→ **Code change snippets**

▬▬▬▬▬▬

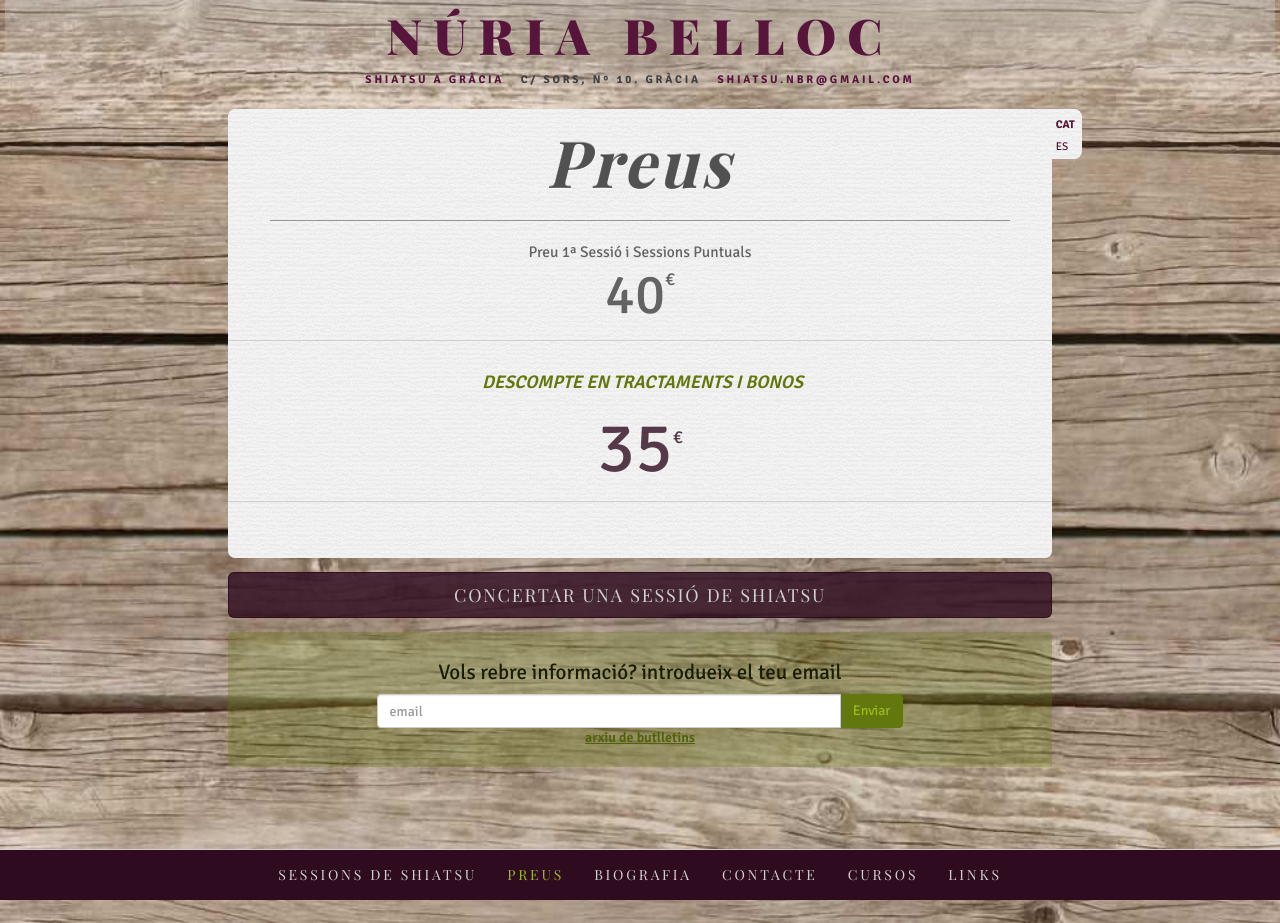
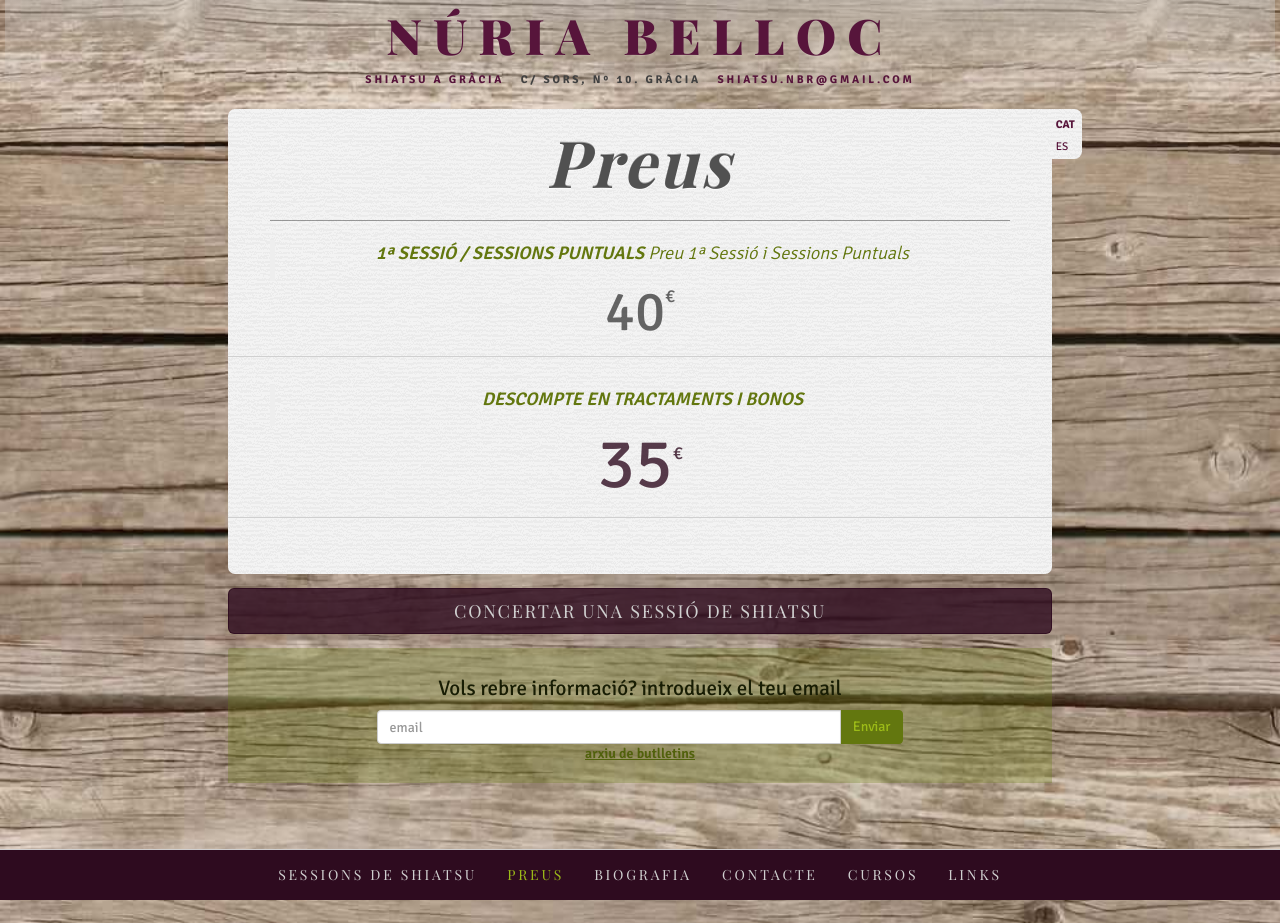
Before and after one commit to agustibr/shiatsu.nuriabelloc.com, a Jekyll site: the page built from cat/2-preus.md, in a window 1280 px wide. Built offline with Jekyll 4.4.1, drawn with Linux system fonts in a browser that asks for light colours; some web fonts are replaced.

Commit message:
Updated 2-preus.md

```diff
--- a/cat/2-preus.md
+++ b/cat/2-preus.md
@@ -15,7 +15,7 @@ order: 2
 
 
 
-
+> **1ª SESSIÓ / SESSIONS PUNTUALS**
 Preu 1ª Sessió i Sessions Puntuals
 
 #### 40
```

▬▬▬▬▬▬

→ **Prompt**
Print the data once more without any change, skipping each picture.

→ **Output**
Before and after one commit to agustibr/shiatsu.nuriabelloc.com, a Jekyll site: the page built from cat/2-preus.md, in a window 1280 px wide. Built offline with Jekyll 4.4.1, drawn with Linux system fonts in a browser that asks for light colours; some web fonts are replaced.

Commit message:
Updated 2-preus.md

```diff
--- a/cat/2-preus.md
+++ b/cat/2-preus.md
@@ -15,7 +15,7 @@ order: 2
 
 
 
-
+> **1ª SESSIÓ / SESSIONS PUNTUALS**
 Preu 1ª Sessió i Sessions Puntuals
 
 #### 40
```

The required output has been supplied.